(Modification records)
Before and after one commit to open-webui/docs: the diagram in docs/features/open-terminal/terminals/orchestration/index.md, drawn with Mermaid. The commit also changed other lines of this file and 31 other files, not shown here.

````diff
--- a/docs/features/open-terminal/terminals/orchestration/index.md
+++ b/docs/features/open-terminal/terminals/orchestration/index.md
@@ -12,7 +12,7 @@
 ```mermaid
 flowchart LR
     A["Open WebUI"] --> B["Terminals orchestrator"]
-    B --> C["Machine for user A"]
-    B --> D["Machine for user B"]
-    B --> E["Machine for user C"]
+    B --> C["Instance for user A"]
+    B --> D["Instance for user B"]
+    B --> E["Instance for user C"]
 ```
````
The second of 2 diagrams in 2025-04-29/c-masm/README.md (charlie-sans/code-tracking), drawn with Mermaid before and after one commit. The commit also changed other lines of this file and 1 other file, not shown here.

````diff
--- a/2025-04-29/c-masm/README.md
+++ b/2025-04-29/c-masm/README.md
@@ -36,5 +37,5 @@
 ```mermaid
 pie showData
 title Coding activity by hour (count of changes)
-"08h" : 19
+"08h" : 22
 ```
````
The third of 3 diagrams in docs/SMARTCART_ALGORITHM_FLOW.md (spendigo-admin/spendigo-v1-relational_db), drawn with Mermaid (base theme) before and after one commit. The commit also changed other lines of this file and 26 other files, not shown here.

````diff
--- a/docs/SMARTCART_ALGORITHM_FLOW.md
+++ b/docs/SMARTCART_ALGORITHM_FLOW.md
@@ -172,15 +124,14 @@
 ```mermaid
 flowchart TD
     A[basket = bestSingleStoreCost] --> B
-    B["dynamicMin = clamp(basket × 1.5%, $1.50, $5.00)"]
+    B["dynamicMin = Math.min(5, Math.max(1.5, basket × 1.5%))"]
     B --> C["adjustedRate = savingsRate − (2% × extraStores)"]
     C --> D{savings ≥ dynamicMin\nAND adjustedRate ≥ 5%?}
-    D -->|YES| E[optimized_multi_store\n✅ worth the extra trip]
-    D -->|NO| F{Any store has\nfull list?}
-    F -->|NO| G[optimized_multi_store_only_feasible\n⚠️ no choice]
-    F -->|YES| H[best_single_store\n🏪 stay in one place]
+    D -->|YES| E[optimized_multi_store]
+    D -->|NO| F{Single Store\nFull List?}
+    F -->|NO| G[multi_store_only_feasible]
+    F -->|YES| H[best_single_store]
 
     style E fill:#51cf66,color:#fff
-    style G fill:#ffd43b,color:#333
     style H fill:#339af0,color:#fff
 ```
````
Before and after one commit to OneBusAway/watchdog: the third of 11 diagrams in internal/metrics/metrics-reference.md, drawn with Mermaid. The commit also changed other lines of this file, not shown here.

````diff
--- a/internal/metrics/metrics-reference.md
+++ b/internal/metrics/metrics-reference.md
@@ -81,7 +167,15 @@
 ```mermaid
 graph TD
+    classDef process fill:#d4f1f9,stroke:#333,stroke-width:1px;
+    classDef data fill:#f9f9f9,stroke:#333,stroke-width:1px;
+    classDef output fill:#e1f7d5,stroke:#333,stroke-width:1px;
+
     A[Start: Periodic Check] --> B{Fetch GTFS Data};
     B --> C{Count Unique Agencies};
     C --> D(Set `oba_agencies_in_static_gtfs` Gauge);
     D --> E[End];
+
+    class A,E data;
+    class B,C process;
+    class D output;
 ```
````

**GOAL OF THE EXERCISE**
Only the lines from the one containing "classDef output fill:#e1f7d5,stroke:#333,stroke-width:1px;" through the last line of the entries above should be copied, exactly as written.

**OUTPUT FOR THIS TASK**
+    classDef output fill:#e1f7d5,stroke:#333,stroke-width:1px;
+
     A[Start: Periodic Check] --> B{Fetch GTFS Data};
     B --> C{Count Unique Agencies};
     C --> D(Set `oba_agencies_in_static_gtfs` Gauge);
     D --> E[End];
+
+    class A,E data;
+    class B,C process;
+    class D output;
 ```
````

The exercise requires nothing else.